The package includes $600 billion in direct cash assistance to Americans that will be allocated based on income thresholds. Individuals who earn up to $75,000 will receive $1,200, with higher earners receiving gradually less based on a federal formula. Families will receive $500 per child. Small businesses will be eligible for $350 billion in assistance loans that will be available this week, Kudlow said.
Asked when Americans can expect to receive their checks, Mnuchin said: “We expect that within three weeks that people who have direct deposit with information with us will see those direct deposit in their bank accounts. And we will create a web-based system for people where we don't have their direct deposit, they can upload it, so that they can get the money immediately as opposed to checks in the mail.”
Mnuchin told CBS’ “Face the Nation” that the stimulus package is expected to provide “economic relief overall for about 10 weeks.”
Trump last week said he would like to see the United States “opened up” by Easter, but on Sunday pushed back the social distancing guidelines to at least April 30. He had floated the prospect of reopening sections of the country that have been less impacted by the fast-spreading virus. But on Sunday, Trump said the Easter target was “just an aspiration,” adding that he expects “great things to be happening” by June 1.
The president also said Sunday that he believes Easter will mark “the peak number” of cases, “and it should start coming down, hopefully very substantially at that point.”
House Speaker Nancy Pelosi told CNN’s “State of the Union” the “best thing would be ... to prevent more loss of life, rather than open things up.” She criticized Trump’s response to the global pandemic saying he was slow to recognize the severity of the disease’s reach and has been slow to deploy resources to states.
“As the president fiddles, people are dying,” Pelosi said.
Asked about Gov. Andrew M. Cuomo’s recent criticism that the stimulus package does not cover the loss of state tax revenue, Pelosi said “we have to do more,” and raised the prospect of addressing Cuomo’s concern in a future bill.
“I think this bill was just a down payment,” Pelosi said before adding, “we have to pass another bill that goes to meeting the need more substantially than we have.”

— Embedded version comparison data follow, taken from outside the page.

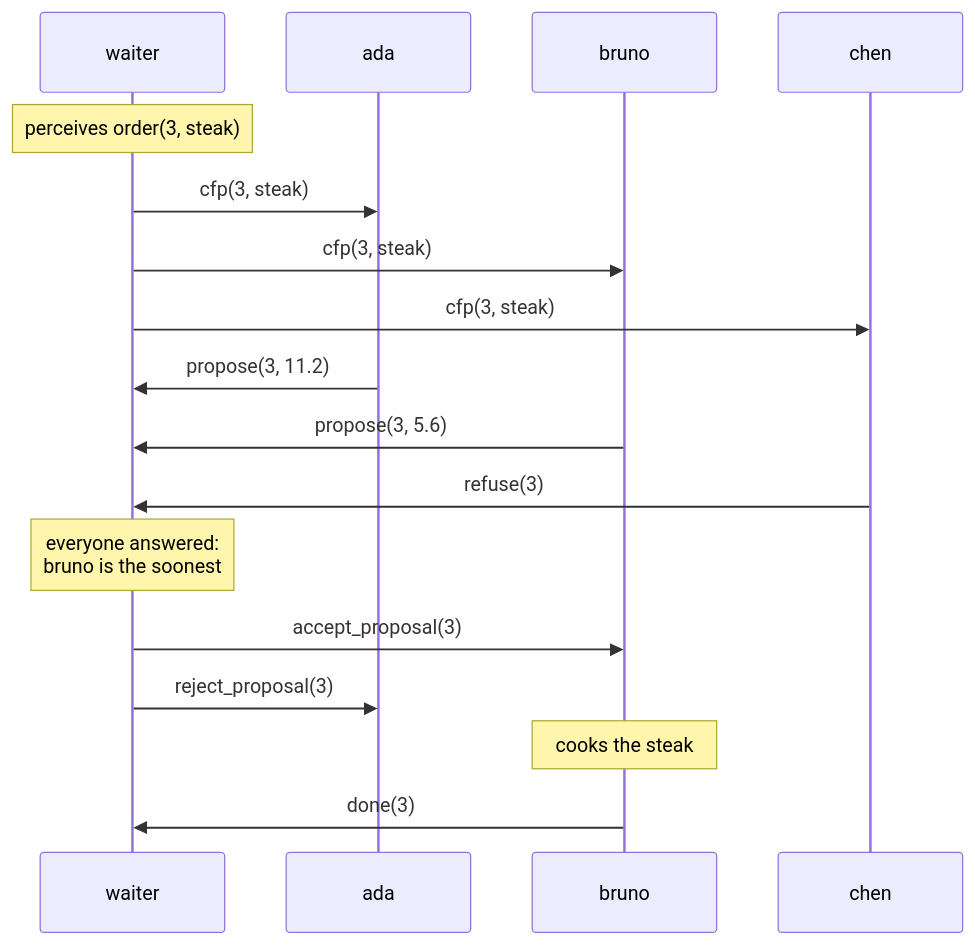
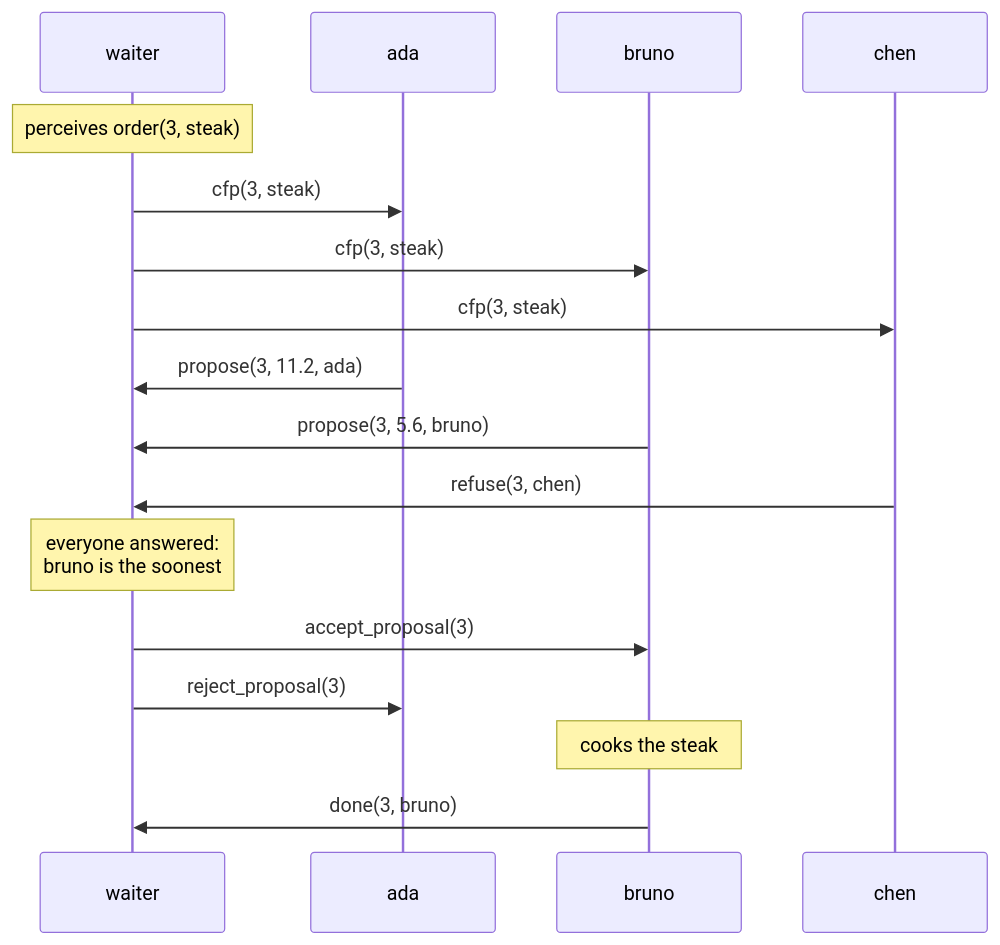
The first of 2 diagrams in website/docs/showcase/contract-net.md (jakta-bdi/jakta), drawn with Mermaid before and after one commit. The commit also changed other lines of this file and 5 other files, not shown here.

````diff
--- a/website/docs/showcase/contract-net.md
+++ b/website/docs/showcase/contract-net.md
@@ -54,19 +54,19 @@
 ```mermaid
 sequenceDiagram
   participant W as waiter
   participant A as ada
   participant B as bruno
   participant C as chen
   Note over W: perceives order(3, steak)
   W->>A: cfp(3, steak)
   W->>B: cfp(3, steak)
   W->>C: cfp(3, steak)
-  A->>W: propose(3, 11.2)
-  B->>W: propose(3, 5.6)
-  C->>W: refuse(3)
+  A->>W: propose(3, 11.2, ada)
+  B->>W: propose(3, 5.6, bruno)
+  C->>W: refuse(3, chen)
   Note over W: everyone answered:<br/>bruno is the soonest
   W->>B: accept_proposal(3)
   W->>A: reject_proposal(3)
   Note over B: cooks the steak
-  B->>W: done(3)
+  B->>W: done(3, bruno)
 ```
````
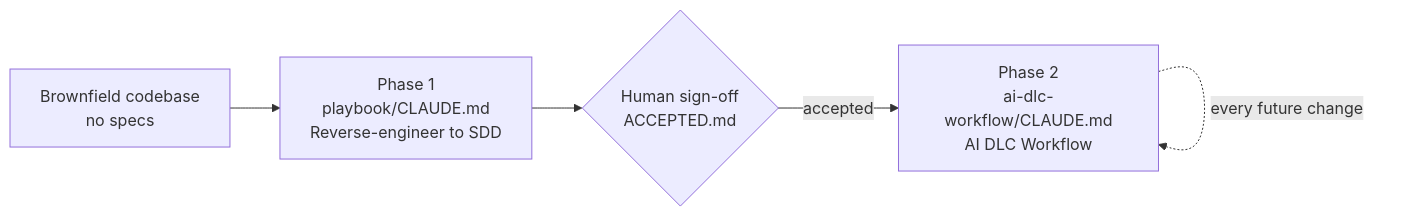
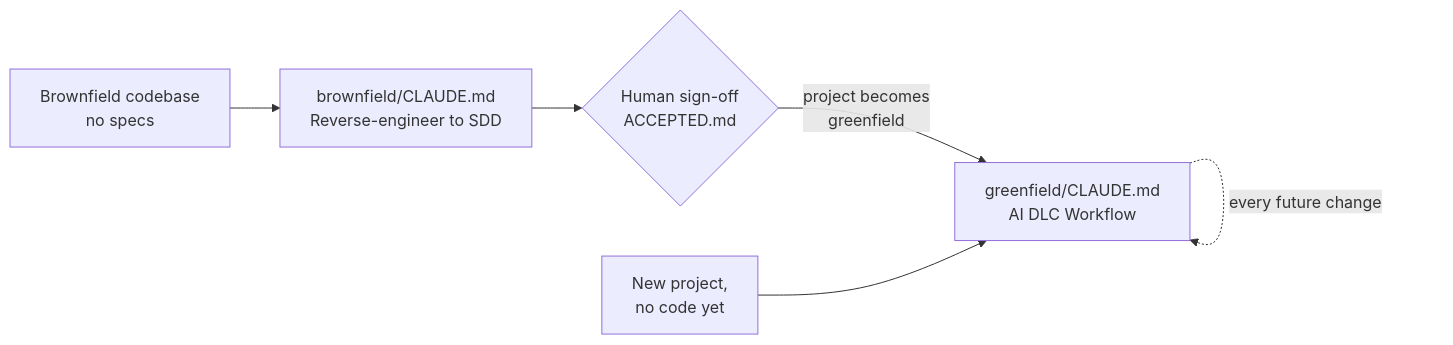
One commit to rakesh-rajwar/AI-DLC changed the diagram in README.md. Above: the diagram before and after it, drawn with Mermaid. The commit also changed other lines of this file and 5 other files, not shown here.

First line of the commit message:
Restructure as ai-dlc-workflow/{brownfield,greenfield}

````diff
--- a/README.md
+++ b/README.md
@@ -12,7 +12,8 @@
 ```mermaid
 flowchart LR
-    A[Brownfield codebase<br/>no specs] --> B[Phase 1<br/>playbook/CLAUDE.md<br/>Reverse-engineer to SDD]
+    A[Brownfield codebase<br/>no specs] --> B[brownfield/CLAUDE.md<br/>Reverse-engineer to SDD]
     B --> C{Human sign-off<br/>ACCEPTED.md}
-    C -->|accepted| D[Phase 2<br/>ai-dlc-workflow/CLAUDE.md<br/>AI DLC Workflow]
+    C -->|"project becomes<br/>greenfield"| D[greenfield/CLAUDE.md<br/>AI DLC Workflow]
+    E[New project,<br/>no code yet] --> D
     D -.->|every future change| D
 ```
````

Dr. Deborah Birx, the White House’s coronavirus response coordinator, warned that “no state, no metro area will be spared” of the outbreak. She said the administration is “asking every single governor and every single mayor to prepare like New York is preparing now.”
“The sooner we react and the sooner the states and the metro areas react and ensure that they put in full mitigation, at the same time understanding exactly what their hospitals need, then we’ll be able to move forward together and protect the most Americans,” Birx said on NBC’s “Meet the Press.”

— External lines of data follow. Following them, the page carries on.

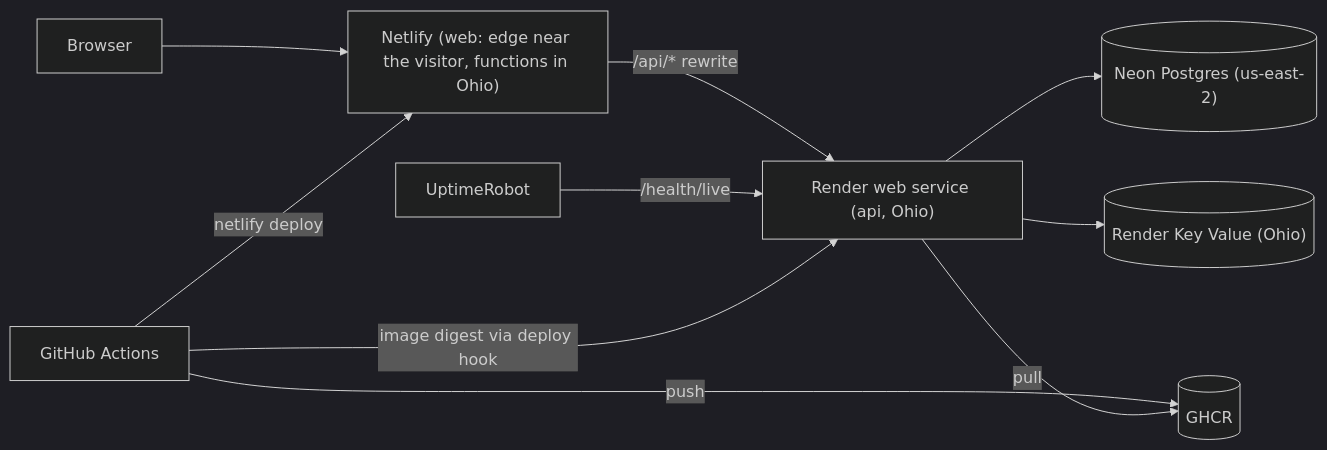
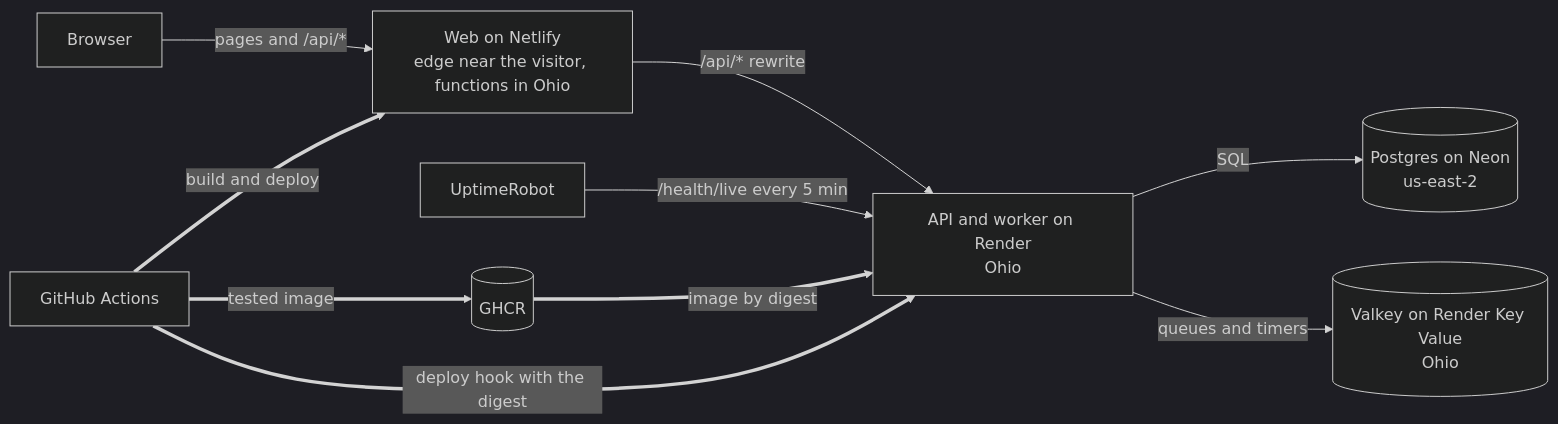
The diagram in docs/deployment.md (Vladimir0087/clientry), drawn with Mermaid (dark theme) before and after one commit. The commit also changed other lines of this file and 31 other files, not shown here.

````diff
--- a/docs/deployment.md
+++ b/docs/deployment.md
@@ -10,12 +11,12 @@
 ```mermaid
 flowchart LR
-  browser[Browser] --> netlify["Netlify (web: edge near the visitor, functions in Ohio)"]
-  netlify -- "/api/* rewrite" --> render["Render web service (api, Ohio)"]
-  render --> neon[("Neon Postgres (us-east-2)")]
-  render --> valkey[("Render Key Value (Ohio)")]
-  pinger[UptimeRobot] -- "/health/live" --> render
-  ci[GitHub Actions] -- "image digest via deploy hook" --> render
-  ci -- "netlify deploy" --> netlify
-  ci -- "push" --> ghcr[(GHCR)]
-  render -- "pull" --> ghcr
+  browser[Browser] -->|"pages and /api/*"| web["Web on Netlify<br>edge near the visitor, functions in Ohio"]
+  web -->|"/api/* rewrite"| api["API and worker on Render<br>Ohio"]
+  api -->|"SQL"| neon[("Postgres on Neon<br>us-east-2")]
+  api -->|"queues and timers"| valkey[("Valkey on Render Key Value<br>Ohio")]
+  pinger[UptimeRobot] -->|"/health/live every 5 min"| api
+  ci[GitHub Actions] ==>|"tested image"| ghcr[(GHCR)]
+  ghcr ==>|"image by digest"| api
+  ci ==>|"deploy hook with the digest"| api
+  ci ==>|"build and deploy"| web
 ```
````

Gov. Larry Hogan (R-Md.), asked about Trump’s desired Easter time frame, told Fox News Sunday: “The virus is going to dictate the time frame, and we're going to follow the advice of the doctors and scientists ... two weeks from now, Maryland is going to look more like New York."
Gov. Jay Inslee (D-Wash.) told CNN he would not ease up on the Centers for Disease Control and Preventions’s guidelines even if Trump rolled back some of those measures aimed at preventing large gatherings.
“We need to make decisions based on science and reality,” Inslee said.